The public college in Tucson has been quietly collecting data on its first-year students’ ID card swipes around campus for the last few years. The ID cards are given to every enrolled student and can be used at nearly 700 campus locations including vending machines, libraries, labs, residence halls, the student union center, and movie theaters.
They also have an embedded sensor that can be used to track geographic history whenever the card is swiped. These data are fed into an analytics system that finds “highly accurate indicators” of potential dropouts, according to a press release last week from the university. “By getting [student’s] digital traces, you can explore their patterns of movement, behavior and interactions, and that tells you a great deal about them,” Sudha Ram, a professor of management systems, and director of the program, said in the release. “It’s really not designed to track their social interactions, but you can, because you have a timestamp and location information,” Ram added.
That is from Amy X. Wang at Quartz.

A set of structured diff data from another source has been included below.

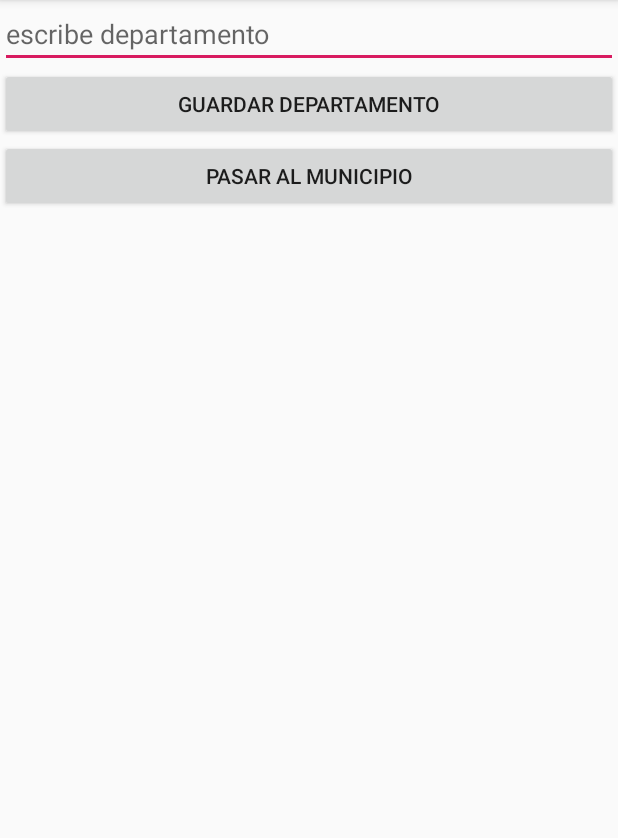
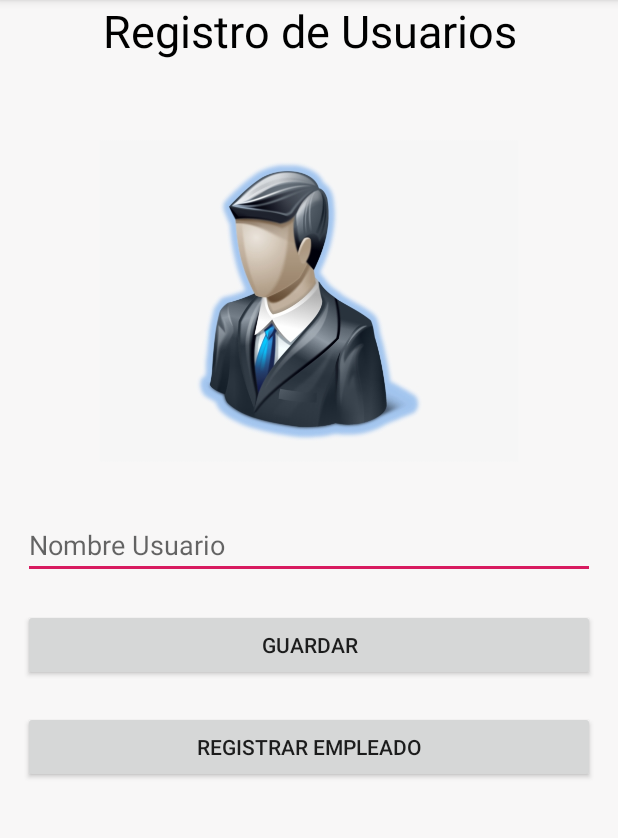
Before and after one commit to acastro99/Martes, an Android app: the screen it shows after launch (MainActivity), on a phone screen of 412 x 824 dp, the part 84-922 px from its top. Run offline under Robolectric (Android 15) with nearby library versions, the phone set to English and light mode, and no system bars.

Commit message:
Cambio de interfaz

```diff
--- a/app/src/main/res/layout/activity_main.xml
+++ b/app/src/main/res/layout/activity_main.xml
@@ -5,7 +5,8 @@
     android:layout_width="match_parent"
     android:layout_height="match_parent"
     tools:context=".MainActivity"
-    android:orientation="vertical">
+    android:orientation="vertical"
+    android:background="#F8F7F7">
     <LinearLayout
         android:orientation="vertical"
         android:layout_width="match_parent"
@@ -14,25 +15,50 @@
         android:layout_alignParentLeft="true"
         android:layout_alignParentStart="true">
 
+        <TextView
+            android:layout_width="match_parent"
+            android:layout_height="wrap_content"
+            android:text="Registro de Usuarios"
+            android:textSize="30dp"
+            android:textAlignment="center"
+            android:textColor="#000"
+            />
+
+        <ImageView
+            android:layout_width="280dp"
+            android:layout_height="280dp"
+            android:layout_marginTop="20dp"
+            android:src="@drawable/user"
+            android:layout_gravity="center"/>
+
         <EditText
             android:layout_width="match_parent"
             android:layout_height="wrap_content"
             android:inputType="textPersonName"
             android:ems="10"
             android:id="@+id/editText"
-            android:hint="escribe departamento" />
+            android:layout_marginLeft="15dp"
+            android:layout_marginRight="15dp"
+            android:hint="Nombre Usuario"
+            />
 
         <Button
-            android:text="guardar departamento"
+            android:text="Guardar"
             android:layout_width="match_parent"
             android:layout_height="wrap_content"
-            android:id="@+id/button" />
+            android:id="@+id/button"
+            android:layout_marginLeft="15dp"
+            android:layout_marginRight="15dp"
+            android:layout_marginTop="20dp"/>
 
         <Button
-            android:text="pasar al municipio"
+            android:text="Registrar Empleado"
             android:layout_width="match_parent"
             android:layout_height="wrap_content"
-            android:id="@+id/button4" />
+            android:id="@+id/button4"
+            android:layout_marginLeft="15dp"
+            android:layout_marginRight="15dp"
+            android:layout_marginTop="20dp"/>
 
 
     </LinearLayout>
```
Also changed, not shown: app/src/main/res/layout/activity_municipio.xml (+24 -4 lines), app/src/main/res/drawable-v24/user.png (added).
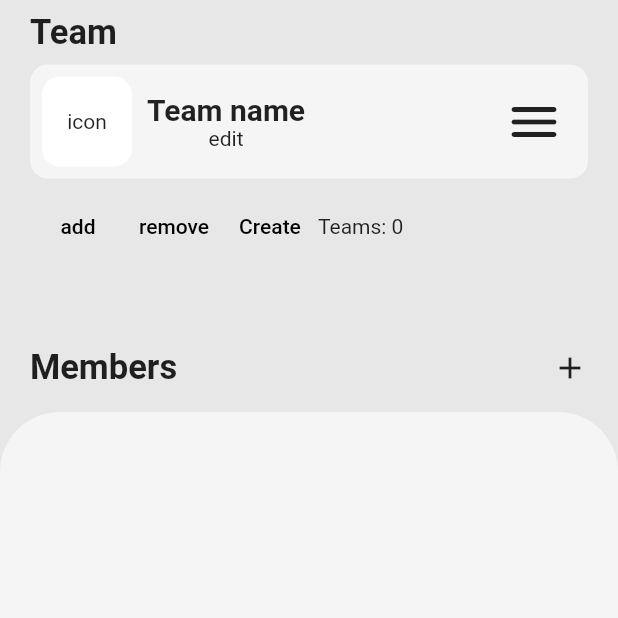
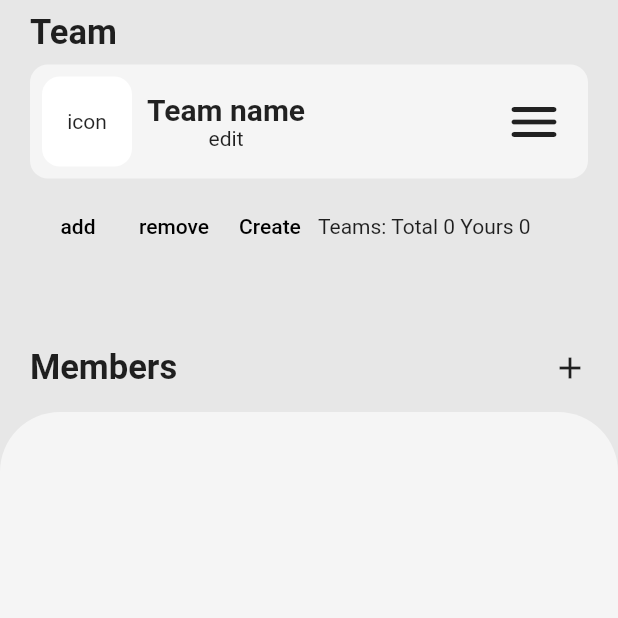
Before and after one commit to Blasix/group_planner_app, a Flutter app: the TeamScreen screen opened directly, after a tap on "add", after a tap on "remove", on a phone screen of 412 x 824 dp, the top half of it. Run offline on Flutter 3.47's test engine with Material 2 defaults, Android fonts, the phone set to English and light mode, and no system bars; our stand-ins replace awesome_snackbar_content, cloud_firestore, firebase_auth, firebase_core, firebase_storage, flutter_spinkit and 6 more; accounts and stored records are empty; network calls fail.

Commit message:
some things did not commit

```diff
--- a/lib/screens/team.dart
+++ b/lib/screens/team.dart
@@ -4,7 +4,6 @@ import 'package:firebase_auth/firebase_auth.dart';
 import 'package:flutter/material.dart';
 import 'package:group_planner_app/consts/loading_manager.dart';
 import 'package:group_planner_app/services/utils.dart';
-import 'package:quickalert/quickalert.dart';
 import 'package:uuid/uuid.dart';
 
 import '../consts/firebase_consts.dart';
@@ -35,16 +34,24 @@ class _TeamScreenState extends State<TeamScreen> {
     super.initState();
   }
 
-  int? _numberOfTeams;
+  int _numberOfTotalTeams = 0;
+  int _numberOfTeamsUser = 0;
 
   Future<void> getTeams() async {
     setState(() {
       _isLoading = true;
     });
     try {
+      final uid = authInstance.currentUser!.uid;
+      final QuerySnapshot<Map<String, dynamic>> userTeamList =
+          await FirebaseFirestore.instance
+              .collection('teams')
+              .where('members', arrayContains: uid)
+              .get();
       final QuerySnapshot<Map<String, dynamic>> teamList =
           await FirebaseFirestore.instance.collection('teams').get();
-      _numberOfTeams = teamList.size;
+      _numberOfTotalTeams = teamList.size;
+      _numberOfTeamsUser = userTeamList.size;
     } catch (error) {
       GlobalMethods.dialog(
         context: context,
@@ -86,7 +93,8 @@ class _TeamScreenState extends State<TeamScreen> {
         'createdAt': Timestamp.now(),
       });
       setState(() {
-        _numberOfTeams = _numberOfTeams! + 1;
+        _numberOfTotalTeams++;
+        _numberOfTeamsUser++;
       });
       Navigator.pop(context);
     } on FirebaseException catch (error) {
@@ -180,7 +188,8 @@ class _TeamScreenState extends State<TeamScreen> {
                             },
                             child: const Text('Create'),
                           ),
-                          Text('Teams: $_numberOfTeams')
+                          Text('Teams: Total $_numberOfTotalTeams'),
+                          Text(' Yours $_numberOfTeamsUser')
                         ],
                       ),
                       const Spacer(),
```
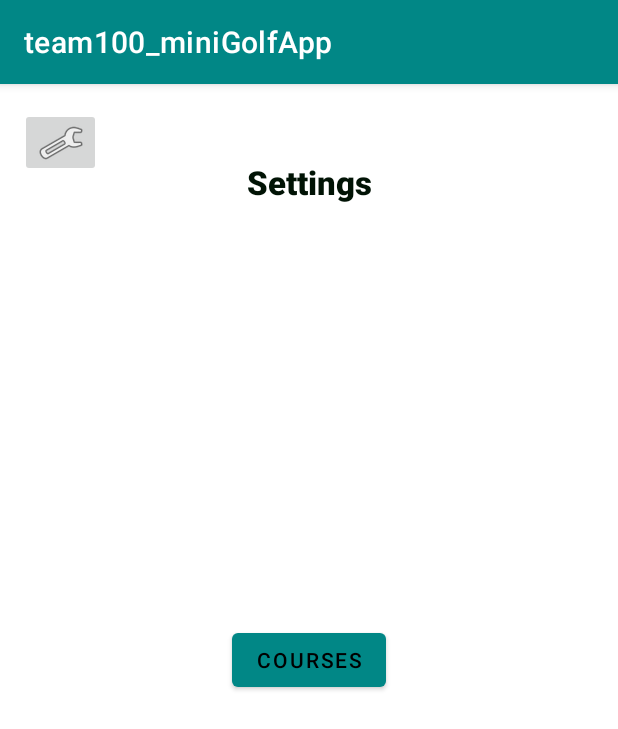
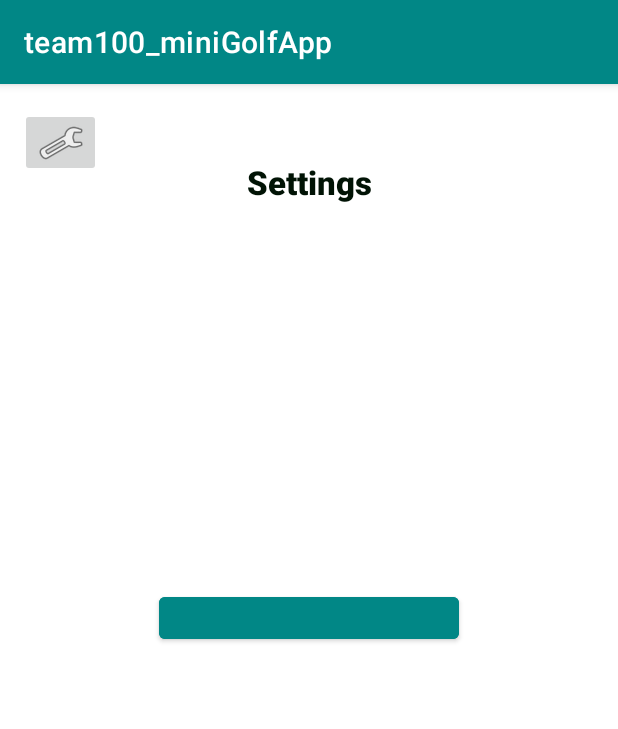
Before and after one commit to cordovaom/team100_miniGolfApp, an Android app: the Settings screen opened directly, with no data from a screen before it, on a phone screen of 412 x 824 dp. Shown: the top 729 px of the screen. Run offline under Robolectric (Android 15) with nearby library versions, the phone set to English and light mode, and no system bars.

Commit message:
added course button to settings page

```diff
--- a/app/src/main/res/layout/activity_settings.xml
+++ b/app/src/main/res/layout/activity_settings.xml
@@ -39,14 +39,17 @@
 
     <Button
         android:id="@+id/courses_button"
-        android:layout_width="wrap_content"
-        android:layout_height="wrap_content"
-        android:text="@string/courses"
-        app:iconTint="#FF0000"
+        android:layout_width="200dp"
+        android:layout_height="40dp"
+        android:layout_marginTop="44dp"
+        android:layout_marginBottom="100dp"
+        android:backgroundTint="@color/teal_700"
+
         app:layout_constraintBottom_toBottomOf="parent"
         app:layout_constraintEnd_toEndOf="parent"
         app:layout_constraintStart_toStartOf="parent"
-        app:layout_constraintTop_toTopOf="parent" />
+        app:layout_constraintTop_toTopOf="parent"
+        tools:text="Courses" />
 
 
 </androidx.constraintlayout.widget.ConstraintLayout>
```
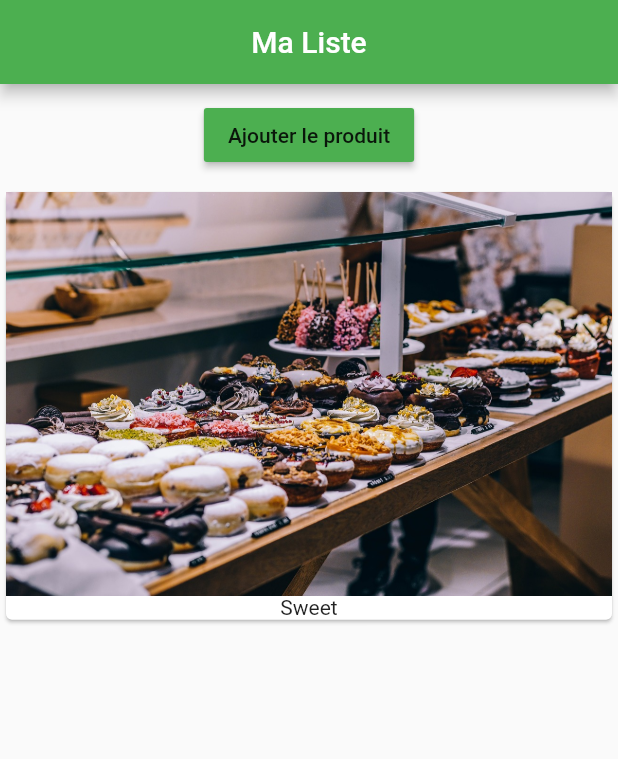
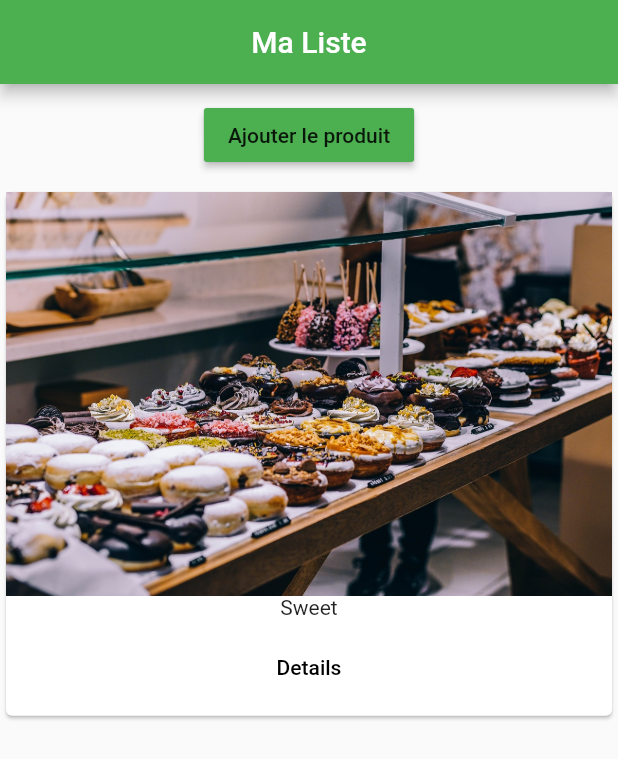
Before and after one commit to abdoulayebacary/course, a Flutter app: the screen it shows after launch, after a tap on "Ajouter le produit", on a phone screen of 412 x 824 dp. Shown: the top 759 px of the screen. Run offline on Flutter 3.47's test engine with Material 2 defaults, Android fonts, the phone set to English and light mode, and no system bars.

Commit message:
imporving the lok of the product page

```diff
--- a/lib/products.dart
+++ b/lib/products.dart
@@ -1,5 +1,6 @@
 import 'package:flutter/material.dart';
 
+import './pages/product.dart';
 class Products extends StatelessWidget {
   final List<String> products;
 
@@ -10,7 +11,16 @@ class Products extends StatelessWidget {
       child: Column(
         children: <Widget>[
           Image.asset('assets/food.jpg'),
-          Text(products[index])
+          Text(products[index]),
+          ButtonBar(
+            alignment: MainAxisAlignment.center,
+            children: <Widget>[
+              FlatButton(
+                child: Text('Details'),
+                onPressed: () => Navigator.push(context, MaterialPageRoute(builder: (context)=> ProductPage())),
+              )
+            ],
+          )
         ],
       ),
     );
```
Also changed, not shown: lib/main.dart (+5 -7 lines), lib/pages/product.dart (added, +37 -0 lines).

Based on selective exposure and reinforcing spirals model perspectives, we examined the reciprocal relationship between Facebook news use and polarization using national 3-wave panel data collected during the 2016 US Presidential Election. Over the course of the campaign, we found media use and attitudes remained relatively stable. Our results also showed that Facebook news use was related to a modest over-time spiral of depolarization. Furthermore, we found that people who use Facebook for news were more likely to view both pro- and counter-attitudinal news in each wave. Our results indicated that counter-attitudinal news exposure increased over time, which resulted in depolarization. We found no evidence of a parallel model, where pro-attitudinal exposure stemming from Facebook news use resulted in greater affective polarization.
That is from Beam, Hutchens, and Hmielowski. I thank an anonymous correspondent for the pointer.